Every record below should appear in your answer, copied exactly.

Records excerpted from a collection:

- Opening Delimiter -

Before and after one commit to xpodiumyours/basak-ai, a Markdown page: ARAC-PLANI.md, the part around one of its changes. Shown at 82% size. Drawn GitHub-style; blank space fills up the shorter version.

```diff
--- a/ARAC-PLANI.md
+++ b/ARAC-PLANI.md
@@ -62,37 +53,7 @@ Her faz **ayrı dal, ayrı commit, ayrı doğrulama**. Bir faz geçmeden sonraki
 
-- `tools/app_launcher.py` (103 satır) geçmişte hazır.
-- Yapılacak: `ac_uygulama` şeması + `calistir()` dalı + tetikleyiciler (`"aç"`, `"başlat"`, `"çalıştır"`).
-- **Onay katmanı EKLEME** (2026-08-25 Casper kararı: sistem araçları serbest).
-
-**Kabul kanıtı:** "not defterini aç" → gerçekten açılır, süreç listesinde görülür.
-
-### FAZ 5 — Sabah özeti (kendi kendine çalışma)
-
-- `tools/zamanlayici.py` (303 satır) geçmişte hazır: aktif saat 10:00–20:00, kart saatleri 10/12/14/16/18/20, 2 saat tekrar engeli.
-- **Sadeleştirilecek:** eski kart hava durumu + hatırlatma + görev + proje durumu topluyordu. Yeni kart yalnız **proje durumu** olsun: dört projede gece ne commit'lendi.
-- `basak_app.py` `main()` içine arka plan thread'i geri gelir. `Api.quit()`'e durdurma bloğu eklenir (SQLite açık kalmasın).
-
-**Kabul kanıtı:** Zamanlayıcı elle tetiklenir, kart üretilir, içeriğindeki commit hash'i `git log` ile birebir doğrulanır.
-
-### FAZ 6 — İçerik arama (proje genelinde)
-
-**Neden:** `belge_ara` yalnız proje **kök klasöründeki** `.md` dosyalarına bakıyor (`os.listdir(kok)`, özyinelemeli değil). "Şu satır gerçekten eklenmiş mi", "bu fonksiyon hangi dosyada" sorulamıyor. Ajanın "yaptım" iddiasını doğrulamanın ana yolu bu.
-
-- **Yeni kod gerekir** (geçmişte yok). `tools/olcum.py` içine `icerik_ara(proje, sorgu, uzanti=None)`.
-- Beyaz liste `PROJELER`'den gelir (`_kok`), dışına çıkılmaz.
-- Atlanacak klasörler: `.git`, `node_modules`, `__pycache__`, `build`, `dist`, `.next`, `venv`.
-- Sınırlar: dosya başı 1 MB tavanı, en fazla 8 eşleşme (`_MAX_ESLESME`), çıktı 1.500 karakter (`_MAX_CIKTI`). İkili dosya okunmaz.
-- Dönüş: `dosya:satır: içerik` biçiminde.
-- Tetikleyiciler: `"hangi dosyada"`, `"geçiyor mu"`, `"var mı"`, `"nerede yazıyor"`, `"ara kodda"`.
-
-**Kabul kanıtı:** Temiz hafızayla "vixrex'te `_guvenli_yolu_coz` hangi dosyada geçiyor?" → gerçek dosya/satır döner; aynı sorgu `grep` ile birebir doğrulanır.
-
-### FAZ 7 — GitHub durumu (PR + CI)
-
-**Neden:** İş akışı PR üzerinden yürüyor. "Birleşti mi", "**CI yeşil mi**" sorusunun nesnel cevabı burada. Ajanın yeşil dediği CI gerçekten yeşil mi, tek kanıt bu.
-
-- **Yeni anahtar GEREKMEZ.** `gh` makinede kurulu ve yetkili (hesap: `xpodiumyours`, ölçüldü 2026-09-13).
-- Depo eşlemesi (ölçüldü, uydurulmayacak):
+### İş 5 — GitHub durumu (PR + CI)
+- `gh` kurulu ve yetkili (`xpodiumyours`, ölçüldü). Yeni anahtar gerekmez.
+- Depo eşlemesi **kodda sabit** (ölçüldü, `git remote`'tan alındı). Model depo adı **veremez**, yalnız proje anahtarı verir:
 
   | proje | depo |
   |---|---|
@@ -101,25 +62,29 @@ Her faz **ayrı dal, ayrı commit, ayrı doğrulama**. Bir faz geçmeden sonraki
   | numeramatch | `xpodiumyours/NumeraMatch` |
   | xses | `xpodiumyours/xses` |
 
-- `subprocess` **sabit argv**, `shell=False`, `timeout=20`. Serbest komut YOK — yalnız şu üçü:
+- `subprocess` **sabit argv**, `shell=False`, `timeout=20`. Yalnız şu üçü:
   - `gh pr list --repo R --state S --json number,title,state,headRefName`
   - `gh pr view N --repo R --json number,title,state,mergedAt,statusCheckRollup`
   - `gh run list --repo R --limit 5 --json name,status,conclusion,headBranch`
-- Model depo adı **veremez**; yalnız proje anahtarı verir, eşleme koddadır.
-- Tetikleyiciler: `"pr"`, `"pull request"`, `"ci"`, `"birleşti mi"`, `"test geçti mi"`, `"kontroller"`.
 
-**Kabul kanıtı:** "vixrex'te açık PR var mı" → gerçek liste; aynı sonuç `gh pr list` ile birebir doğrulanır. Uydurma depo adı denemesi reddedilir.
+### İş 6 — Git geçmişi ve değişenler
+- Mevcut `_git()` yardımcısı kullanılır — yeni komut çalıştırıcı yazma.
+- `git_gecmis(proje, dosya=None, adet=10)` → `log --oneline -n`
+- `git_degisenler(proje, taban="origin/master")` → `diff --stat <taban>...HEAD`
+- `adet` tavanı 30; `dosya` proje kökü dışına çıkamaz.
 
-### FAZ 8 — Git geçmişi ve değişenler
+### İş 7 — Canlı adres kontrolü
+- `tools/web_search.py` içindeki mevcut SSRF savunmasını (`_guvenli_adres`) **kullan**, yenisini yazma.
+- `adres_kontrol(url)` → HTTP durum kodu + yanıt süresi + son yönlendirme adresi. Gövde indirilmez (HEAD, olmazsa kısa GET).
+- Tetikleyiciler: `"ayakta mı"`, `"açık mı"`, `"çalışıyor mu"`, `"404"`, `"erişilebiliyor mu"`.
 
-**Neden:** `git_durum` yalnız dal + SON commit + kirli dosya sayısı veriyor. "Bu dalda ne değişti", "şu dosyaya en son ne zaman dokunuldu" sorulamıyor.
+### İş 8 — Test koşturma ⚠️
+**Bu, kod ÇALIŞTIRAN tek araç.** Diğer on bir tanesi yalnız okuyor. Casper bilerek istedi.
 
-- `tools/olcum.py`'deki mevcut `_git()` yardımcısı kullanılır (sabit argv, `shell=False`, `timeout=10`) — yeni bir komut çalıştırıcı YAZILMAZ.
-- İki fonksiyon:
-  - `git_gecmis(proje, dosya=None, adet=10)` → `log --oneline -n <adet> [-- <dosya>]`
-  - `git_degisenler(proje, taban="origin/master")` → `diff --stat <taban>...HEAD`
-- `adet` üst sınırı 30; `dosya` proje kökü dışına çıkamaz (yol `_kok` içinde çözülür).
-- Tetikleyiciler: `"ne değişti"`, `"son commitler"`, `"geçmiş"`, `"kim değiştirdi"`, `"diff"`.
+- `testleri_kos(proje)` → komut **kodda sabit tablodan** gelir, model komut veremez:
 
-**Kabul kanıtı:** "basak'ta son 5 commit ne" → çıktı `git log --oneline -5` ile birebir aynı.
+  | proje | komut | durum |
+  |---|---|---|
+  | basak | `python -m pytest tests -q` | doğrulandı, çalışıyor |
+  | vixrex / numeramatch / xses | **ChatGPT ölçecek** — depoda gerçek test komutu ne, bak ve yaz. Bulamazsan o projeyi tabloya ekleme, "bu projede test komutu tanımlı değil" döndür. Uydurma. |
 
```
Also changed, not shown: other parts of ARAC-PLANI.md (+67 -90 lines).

- Closing Delimiter -

Solution:
Before and after one commit to xpodiumyours/basak-ai, a Markdown page: ARAC-PLANI.md, the part around one of its changes. Shown at 82% size. Drawn GitHub-style; blank space fills up the shorter version.

```diff
--- a/ARAC-PLANI.md
+++ b/ARAC-PLANI.md
@@ -62,37 +53,7 @@ Her faz **ayrı dal, ayrı commit, ayrı doğrulama**. Bir faz geçmeden sonraki
 
-- `tools/app_launcher.py` (103 satır) geçmişte hazır.
-- Yapılacak: `ac_uygulama` şeması + `calistir()` dalı + tetikleyiciler (`"aç"`, `"başlat"`, `"çalıştır"`).
-- **Onay katmanı EKLEME** (2026-08-25 Casper kararı: sistem araçları serbest).
-
-**Kabul kanıtı:** "not defterini aç" → gerçekten açılır, süreç listesinde görülür.
-
-### FAZ 5 — Sabah özeti (kendi kendine çalışma)
-
-- `tools/zamanlayici.py` (303 satır) geçmişte hazır: aktif saat 10:00–20:00, kart saatleri 10/12/14/16/18/20, 2 saat tekrar engeli.
-- **Sadeleştirilecek:** eski kart hava durumu + hatırlatma + görev + proje durumu topluyordu. Yeni kart yalnız **proje durumu** olsun: dört projede gece ne commit'lendi.
-- `basak_app.py` `main()` içine arka plan thread'i geri gelir. `Api.quit()`'e durdurma bloğu eklenir (SQLite açık kalmasın).
-
-**Kabul kanıtı:** Zamanlayıcı elle tetiklenir, kart üretilir, içeriğindeki commit hash'i `git log` ile birebir doğrulanır.
-
-### FAZ 6 — İçerik arama (proje genelinde)
-
-**Neden:** `belge_ara` yalnız proje **kök klasöründeki** `.md` dosyalarına bakıyor (`os.listdir(kok)`, özyinelemeli değil). "Şu satır gerçekten eklenmiş mi", "bu fonksiyon hangi dosyada" sorulamıyor. Ajanın "yaptım" iddiasını doğrulamanın ana yolu bu.
-
-- **Yeni kod gerekir** (geçmişte yok). `tools/olcum.py` içine `icerik_ara(proje, sorgu, uzanti=None)`.
-- Beyaz liste `PROJELER`'den gelir (`_kok`), dışına çıkılmaz.
-- Atlanacak klasörler: `.git`, `node_modules`, `__pycache__`, `build`, `dist`, `.next`, `venv`.
-- Sınırlar: dosya başı 1 MB tavanı, en fazla 8 eşleşme (`_MAX_ESLESME`), çıktı 1.500 karakter (`_MAX_CIKTI`). İkili dosya okunmaz.
-- Dönüş: `dosya:satır: içerik` biçiminde.
-- Tetikleyiciler: `"hangi dosyada"`, `"geçiyor mu"`, `"var mı"`, `"nerede yazıyor"`, `"ara kodda"`.
-
-**Kabul kanıtı:** Temiz hafızayla "vixrex'te `_guvenli_yolu_coz` hangi dosyada geçiyor?" → gerçek dosya/satır döner; aynı sorgu `grep` ile birebir doğrulanır.
-
-### FAZ 7 — GitHub durumu (PR + CI)
-
-**Neden:** İş akışı PR üzerinden yürüyor. "Birleşti mi", "**CI yeşil mi**" sorusunun nesnel cevabı burada. Ajanın yeşil dediği CI gerçekten yeşil mi, tek kanıt bu.
-
-- **Yeni anahtar GEREKMEZ.** `gh` makinede kurulu ve yetkili (hesap: `xpodiumyours`, ölçüldü 2026-09-13).
-- Depo eşlemesi (ölçüldü, uydurulmayacak):
+### İş 5 — GitHub durumu (PR + CI)
+- `gh` kurulu ve yetkili (`xpodiumyours`, ölçüldü). Yeni anahtar gerekmez.
+- Depo eşlemesi **kodda sabit** (ölçüldü, `git remote`'tan alındı). Model depo adı **veremez**, yalnız proje anahtarı verir:
 
   | proje | depo |
   |---|---|
@@ -101,25 +62,29 @@ Her faz **ayrı dal, ayrı commit, ayrı doğrulama**. Bir faz geçmeden sonraki
   | numeramatch | `xpodiumyours/NumeraMatch` |
   | xses | `xpodiumyours/xses` |
 
-- `subprocess` **sabit argv**, `shell=False`, `timeout=20`. Serbest komut YOK — yalnız şu üçü:
+- `subprocess` **sabit argv**, `shell=False`, `timeout=20`. Yalnız şu üçü:
   - `gh pr list --repo R --state S --json number,title,state,headRefName`
   - `gh pr view N --repo R --json number,title,state,mergedAt,statusCheckRollup`
   - `gh run list --repo R --limit 5 --json name,status,conclusion,headBranch`
-- Model depo adı **veremez**; yalnız proje anahtarı verir, eşleme koddadır.
-- Tetikleyiciler: `"pr"`, `"pull request"`, `"ci"`, `"birleşti mi"`, `"test geçti mi"`, `"kontroller"`.
 
-**Kabul kanıtı:** "vixrex'te açık PR var mı" → gerçek liste; aynı sonuç `gh pr list` ile birebir doğrulanır. Uydurma depo adı denemesi reddedilir.
+### İş 6 — Git geçmişi ve değişenler
+- Mevcut `_git()` yardımcısı kullanılır — yeni komut çalıştırıcı yazma.
+- `git_gecmis(proje, dosya=None, adet=10)` → `log --oneline -n`
+- `git_degisenler(proje, taban="origin/master")` → `diff --stat <taban>...HEAD`
+- `adet` tavanı 30; `dosya` proje kökü dışına çıkamaz.
 
-### FAZ 8 — Git geçmişi ve değişenler
+### İş 7 — Canlı adres kontrolü
+- `tools/web_search.py` içindeki mevcut SSRF savunmasını (`_guvenli_adres`) **kullan**, yenisini yazma.
+- `adres_kontrol(url)` → HTTP durum kodu + yanıt süresi + son yönlendirme adresi. Gövde indirilmez (HEAD, olmazsa kısa GET).
+- Tetikleyiciler: `"ayakta mı"`, `"açık mı"`, `"çalışıyor mu"`, `"404"`, `"erişilebiliyor mu"`.
 
-**Neden:** `git_durum` yalnız dal + SON commit + kirli dosya sayısı veriyor. "Bu dalda ne değişti", "şu dosyaya en son ne zaman dokunuldu" sorulamıyor.
+### İş 8 — Test koşturma ⚠️
+**Bu, kod ÇALIŞTIRAN tek araç.** Diğer on bir tanesi yalnız okuyor. Casper bilerek istedi.
 
-- `tools/olcum.py`'deki mevcut `_git()` yardımcısı kullanılır (sabit argv, `shell=False`, `timeout=10`) — yeni bir komut çalıştırıcı YAZILMAZ.
-- İki fonksiyon:
-  - `git_gecmis(proje, dosya=None, adet=10)` → `log --oneline -n <adet> [-- <dosya>]`
-  - `git_degisenler(proje, taban="origin/master")` → `diff --stat <taban>...HEAD`
-- `adet` üst sınırı 30; `dosya` proje kökü dışına çıkamaz (yol `_kok` içinde çözülür).
-- Tetikleyiciler: `"ne değişti"`, `"son commitler"`, `"geçmiş"`, `"kim değiştirdi"`, `"diff"`.
+- `testleri_kos(proje)` → komut **kodda sabit tablodan** gelir, model komut veremez:
 
-**Kabul kanıtı:** "basak'ta son 5 commit ne" → çıktı `git log --oneline -5` ile birebir aynı.
+  | proje | komut | durum |
+  |---|---|---|
+  | basak | `python -m pytest tests -q` | doğrulandı, çalışıyor |
+  | vixrex / numeramatch / xses | **ChatGPT ölçecek** — depoda gerçek test komutu ne, bak ve yaz. Bulamazsan o projeyi tabloya ekleme, "bu projede test komutu tanımlı değil" döndür. Uydurma. |
 
```
Also changed, not shown: other parts of ARAC-PLANI.md (+67 -90 lines).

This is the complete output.